EXERCISE DESCRIPTION: Repeat every record exactly as written, but leave out the pictures.

(Stored entries)
== Segment start ==

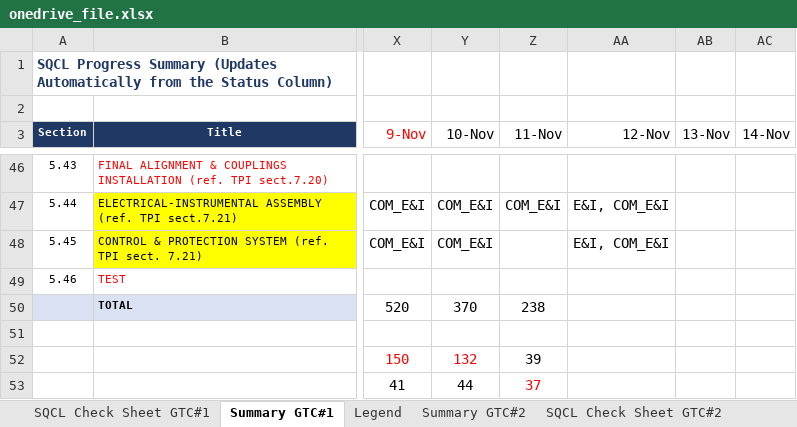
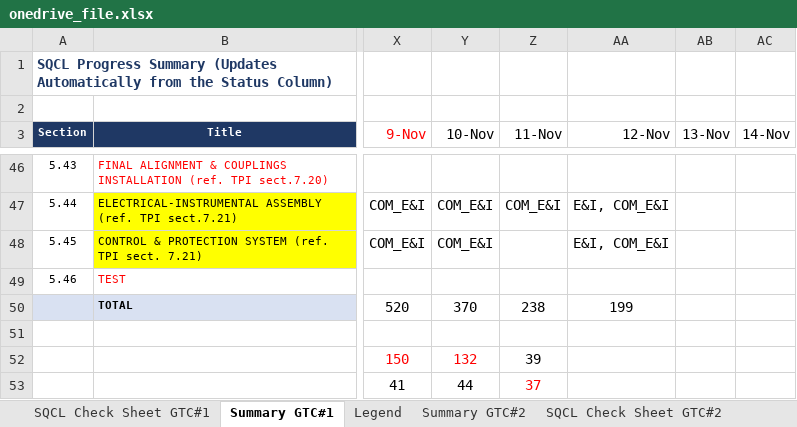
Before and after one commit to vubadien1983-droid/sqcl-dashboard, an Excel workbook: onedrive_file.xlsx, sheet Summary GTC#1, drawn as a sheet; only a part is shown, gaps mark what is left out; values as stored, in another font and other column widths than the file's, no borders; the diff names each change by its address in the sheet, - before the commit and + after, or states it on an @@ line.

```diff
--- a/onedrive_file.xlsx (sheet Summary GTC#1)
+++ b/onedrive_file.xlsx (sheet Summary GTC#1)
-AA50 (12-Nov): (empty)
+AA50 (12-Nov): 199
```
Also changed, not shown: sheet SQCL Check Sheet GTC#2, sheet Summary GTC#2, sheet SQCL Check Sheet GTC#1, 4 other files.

== Segment end ==

YOUR SOLUTION:
Before and after one commit to vubadien1983-droid/sqcl-dashboard, an Excel workbook: onedrive_file.xlsx, sheet Summary GTC#1, drawn as a sheet; only a part is shown, gaps mark what is left out; values as stored, in another font and other column widths than the file's, no borders; the diff names each change by its address in the sheet, - before the commit and + after, or states it on an @@ line.

```diff
--- a/onedrive_file.xlsx (sheet Summary GTC#1)
+++ b/onedrive_file.xlsx (sheet Summary GTC#1)
-AA50 (12-Nov): (empty)
+AA50 (12-Nov): 199
```
Also changed, not shown: sheet SQCL Check Sheet GTC#2, sheet Summary GTC#2, sheet SQCL Check Sheet GTC#1, 4 other files.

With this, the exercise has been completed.